Labour, on the other hand, are in touch with voters’ concerns, and new leader Jacinda Ardern has focused on being positive and talking about Labour’s promises in key areas like health and education. The problem is their new shiny leadership product is only a month old. Is this enough to convince people that Labour can govern? Branding theory suggests it takes more time to build up a relationship with voters, and while Andrew Little succeeded in making dents in National’s reputation, he’d spent too much time talking about problems rather than solutions.
Even before Jacinda took over, I thought Labour had a chance of winning because they had developed the magic bullet of being in touch and responsive to voters’ concerns – the heart of a market-oriented strategy. But I also knew they were not seen as capable of delivering their promises. Is this any better under Jacinda Ardern? I’m not sure, in which case it will depend on whether Labour’s responsiveness or National’s competence is more important to voters.
One of the problems with marketing and politics is the limited choice of products to buy. If voters are not happy with either major party, they have limited alternative products to choose instead. NZ First’s rise in the polls this year reflects discontent with both major parties and NZ First’s tactical positioning in response. The Greens have undertaken effective re-branding and so may benefit from dissatisfied voters as well, but the Metiria Turei crisis may prevent National voters switching to Greens – and taking votes from Labour does not get them any closer to the Beehive.

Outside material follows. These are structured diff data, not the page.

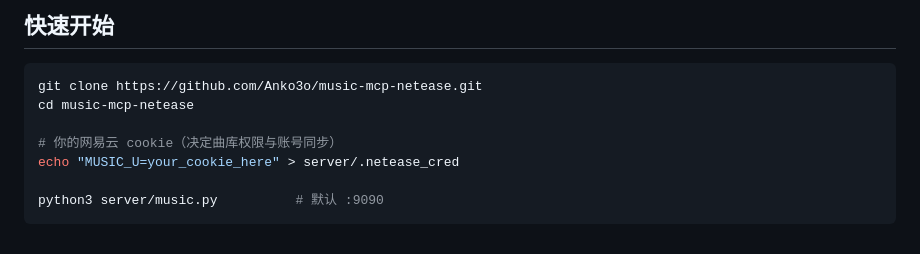
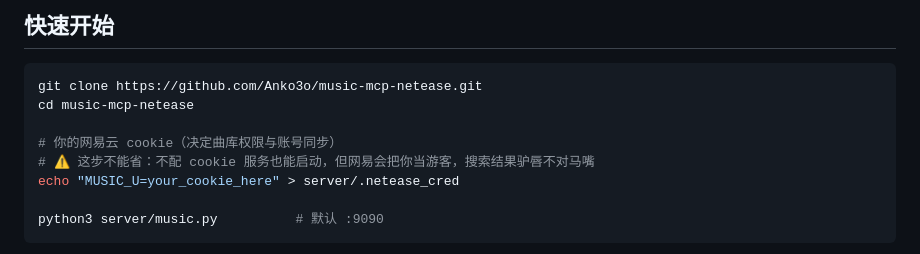
Before and after one commit to Anko3o/Music-Mcp-Netease, a Markdown page: README.md, the part around the change. Rendered like a GitHub page.

Commit message:
docs: warn that skipping the cookie step yields garbage guest search results

```diff
--- a/README.md
+++ b/README.md
@@ -67,6 +67,7 @@ git clone https://github.com/Anko3o/music-mcp-netease.git
 cd music-mcp-netease
 
 # 你的网易云 cookie（决定曲库权限与账号同步）
+# ⚠️ 这步不能省：不配 cookie 服务也能启动，但网易会把你当游客，搜索结果驴唇不对马嘴
 echo "MUSIC_U=your_cookie_here" > server/.netease_cred
 
 python3 server/music.py          # 默认 :9090
```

As a result, no one can predict the results of the 2017 New Zealand election.
While National was always ahead in the polls in the year before the campaign, Bill English’s ratings are not strong enough to predict a clear win. And the numbers have shown fluctuating fortunes for his competitors.

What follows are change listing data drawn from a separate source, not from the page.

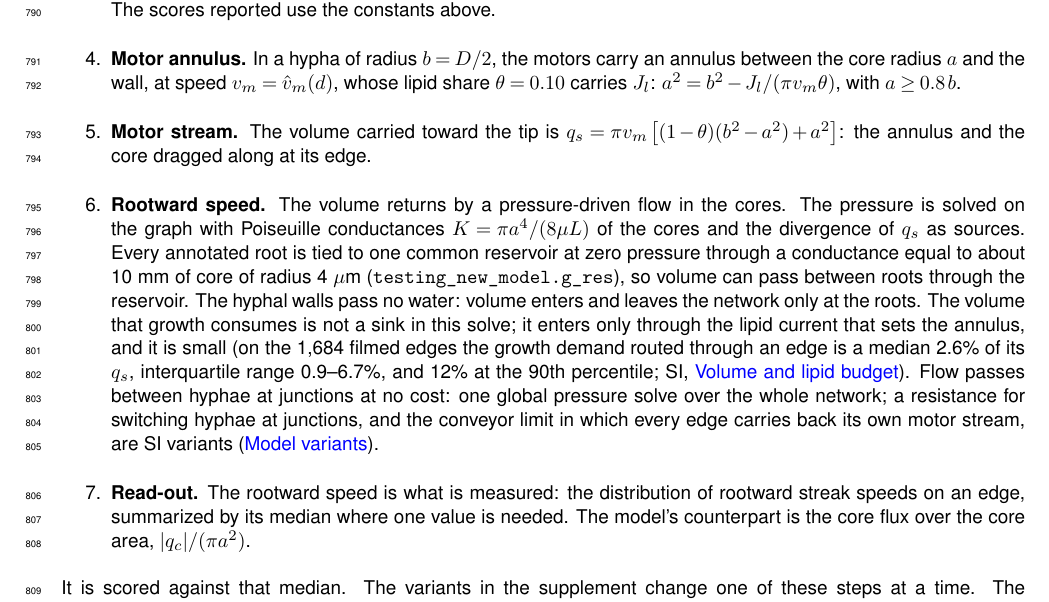
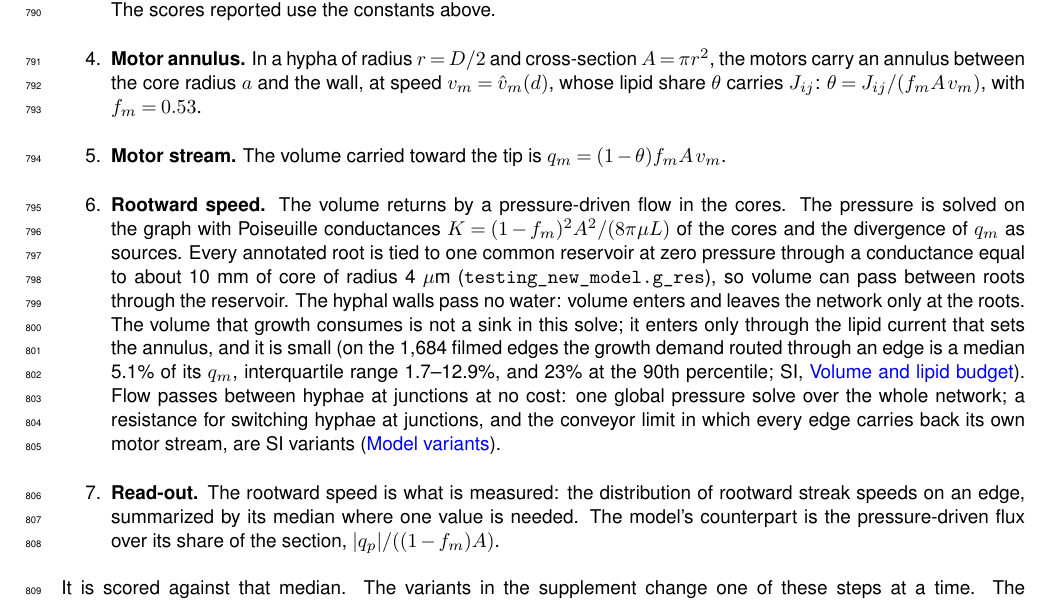
Before and after one commit to Staalduine/AMF_Transport, a LaTeX document (00_Article_Merge.tex, which reads 05_Article_Methods.tex): part of page 22 of 58, cut so that both start at the same text. Compiled offline with pdfLaTeX.

Commit message:
Methods model steps on the new notation (q_m, q_p, r, A, f_m, J_ij, theta); SI NOTEs
Math only in the Methods enumerate; old-model prose flagged in a NOTE for the
user. SI u(r) derivation and theta-choice section get NOTEs (not edited).

Co-Authored-By: Claude Opus 5.5 <noreply@anthropic.com>
Claude-Session: https://claude.ai/code/session_01S72jkfdUPQ1Nu5HvYwq5MS

```diff
--- a/05_Article_Methods.tex
+++ b/05_Article_Methods.tex
@@ -376,21 +376,22 @@ The speed near the tips is therefore lower than in the streak fit, but it is poo
 A constant motor speed scores worse in both comparisons.
 The scores reported use the constants above.
   \item \textbf{Motor annulus.}
+% NOTE (18 Nov, symbol swap after the main-text Flow model rewrite; math only, words are the user's): symbols now follow the main text (q_m, q_p, r, A, f_m, J_ij, per-edge theta). Prose still to rewrite in this enumerate: "annulus between the core radius a and the wall" (now two shares of the section, f_m = 0.53, arrangement open), "the cores" (the pressure-driven share), "it enters only through the lipid current that sets the annulus" (now: sets theta), item names Motor annulus / Motor stream. Removed the clause "the annulus and the core dragged along at its edge" (old model). Growth share of q_m: 5.1 %, IQR 1.7-12.9 %, p90 23 % is the gamma 0 lanes value (constant theta 0.013), not rerun with per-edge theta (median theta equal, so expected unchanged). Statistics paragraph: "no parameter fitted" / core floor leave-one-plate-out -> f_m leave-one-imaging-day-out 0.52-0.54.
 % NOTE (18 Nov, gamma 0 manuscript pass; outline only, words are the user's): whole enumerate is the old dragged-core model. gamma 0: to-tip lane share 1 - (a/b)^2 with a/b = 0.687 fixed (calibrated, see main-text NOTE), J_l sets theta_eff = J_l/(pi (b^2 - a^2) v_m); q_s = pi v_m (1 - theta)(b^2 - a^2); conductance of the to-root lane K = pi a^4/(8 mu L) (lane_conductance_factor 1); read-out |q_c|/(pi a^2). Growth demand share of q_s (1,684 filmed edges): with the lanes q_s (annulus water only) median 5.1 %, IQR 1.7-12.9 %, p90 23 %; with the old q_s (incl. pi a^2 v_m core) 2.7 %, 0.9-6.8 %, p90 12 % (text 2.6 %, 0.9-6.7 %, 12 %). Number and q_s definition change together: if the Methods q_s becomes the lanes one, use 5.1 %.
-In a hypha of radius $b = D/2$, the motors carry an annulus between the core radius $a$ and the wall, at speed $v_m = \hat{v}_m(d)$, whose lipid share $\theta = 0.10$ carries $J_l$: $a^2 = b^2 - J_l/(\pi v_m \theta)$, with $a \geq 0.8\, b$.
+In a hypha of radius $r = D/2$ and cross-section $A = \pi r^2$, the motors carry an annulus between the core radius $a$ and the wall, at speed $v_m = \hat{v}_m(d)$, whose lipid share $\theta$ carries $J_{ij}$: $\theta = J_{ij}/(f_m A\, v_m)$, with $f_m = 0.53$.
   \item \textbf{Motor stream.}
 % NOTE (15 Oct, the circuit element the main text points to; notation aligned with the main text on Simon's request): In a pipe of length L whose annulus (a < r < b) moves at v_m, the core is Poiseuille flow with the wall speed v_m at r = a, so the water flux through the core is q_{w,r<a} = pi a^2 v_m - K Delta p, with the core conductance K = pi a^4 / (8 mu L) and Delta p = p_j - p_i along the edge. Adding the water carried in the annulus, pi (b^2 - a^2)(1 - theta) v_m, gives the net water flux q_w = q_s - K Delta p, with the motor stream q_s = pi v_m [(1 - theta)(b^2 - a^2) + a^2]. Each pipe is therefore a flux source q_s in parallel with the conductance K, and the network is solved with Kirchhoff's law at the nodes. The pressure-driven part of the core flux, q_c = q_s - q_w = K Delta p, is the return the model reads out as |q_c| / (pi a^2). This derivation is still to be written into the Methods text.
-The volume carried toward the tip is $q_s = \pi v_m \left[(1-\theta)(b^2 - a^2) + a^2\right]$: the annulus and the core dragged along at its edge.
+The volume carried toward the tip is $q_m = (1-\theta) f_m A\, v_m$.
   \item \textbf{Rootward speed.}
 The volume returns by a pressure-driven flow in the cores.
-The pressure is solved on the graph with Poiseuille conductances $K = \pi a^4 / (8 \mu L)$ of the cores and the divergence of $q_s$ as sources.
+The pressure is solved on the graph with Poiseuille conductances $K = (1-f_m)^2 A^2 / (8 \pi \mu L)$ of the cores and the divergence of $q_m$ as sources.
 Every annotated root is tied to one common reservoir at zero pressure through a conductance equal to about 10~mm of core of radius 4~$\mu$m (\texttt{testing\_new\_model.g\_res}), so volume can pass between roots through the reservoir.
 The hyphal walls pass no water: volume enters and leaves the network only at the roots.
-The volume that growth consumes is not a sink in this solve; it enters only through the lipid current that sets the annulus, and it is small (on the 1,684 filmed edges the growth demand routed through an edge is a median 2.6\% of its $q_s$, interquartile range 0.9--6.7\%, and 12\% at the 90th percentile; SI, \nameref{subsec:si_volume_budget}).
+The volume that growth consumes is not a sink in this solve; it enters only through the lipid current that sets the annulus, and it is small (on the 1,684 filmed edges the growth demand routed through an edge is a median 5.1\% of its $q_m$, interquartile range 1.7--12.9\%, and 23\% at the 90th percentile; SI, \nameref{subsec:si_volume_budget}).
 Flow passes between hyphae at junctions at no cost: one global pressure solve over the whole network; a resistance for switching hyphae at junctions, and the conveyor limit in which every edge carries back its own motor stream, are SI variants (\nameref{subsec:si_model_variants}).
   \item \textbf{Read-out.}
 The rootward speed is what is measured: the distribution of rootward streak speeds on an edge, summarized by its median where one value is needed.
-The model's counterpart is the core flux over the core area, $|q_c| / (\pi a^2)$.
+The model's counterpart is the pressure-driven flux over its share of the section, $|q_p| / ((1-f_m) A)$.
 \end{enumerate}
 It is scored against that median.
 The variants in the supplement change one of these steps at a time.
```
Also changed, not shown: 02_Article_Supplementary.tex (+2 -0 lines), 05_Article_Methods.tex (2 more changed lines).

Furthermore, the results of recent elections around the world have defied prediction. Current Canadian Prime Minister Justin Trudeau was predicted to lose to sitting PM Stephen Harper until about mid-way in the 2015 campaign. The majority of polls and political commentators did not predict Donald Trump to win the US presidency in 2016. Brexit was not supposed to happen and Labour leader Jeremy Corbyn did much better than expected in the snap UK election earlier this year.
One point of hope for Labour is that these elections suggest a triumph of passion and promises over delivery. The Canadian Conservatives under Harper, like the NZ National Party under English, had a superior track record of delivery but lost to the ‘sunnier ways’ of Justin Trudeau. Donald Trump appealed to populist wants, simplistic proposals and won out over Hillary Clinton’s carefully worked-out policies and superior delivery capabilities. Jacinda Ardern’s positive approach and responsiveness may yet win over National’s delivery competence and Bill English’s remoteness.
While uncertainty is bad news for politicians and strategists, the good news is your vote will definitely count. And furthermore, so will your voice through Vote Compass – an interactive civic engagement tool sponsored by the University of Auckland in partnership with the Electoral Commission and TVNZ’s 1News.
Vote Compass is designed to encourage voters to go online and complete a questionnaire which, in turn, will give a clear picture of voters’ priorities and concerns. It is by far the best way to hear in detail what people really think. It has already engaged more than 200,000 New Zealanders in discussing policy and politics and unlike previous data the results show health is the top issue for voters at this election.
So in the run up to this very important election – go online, use Vote Compass, watch out for the results on TVNZ and above all, make sure you vote … it will make a difference.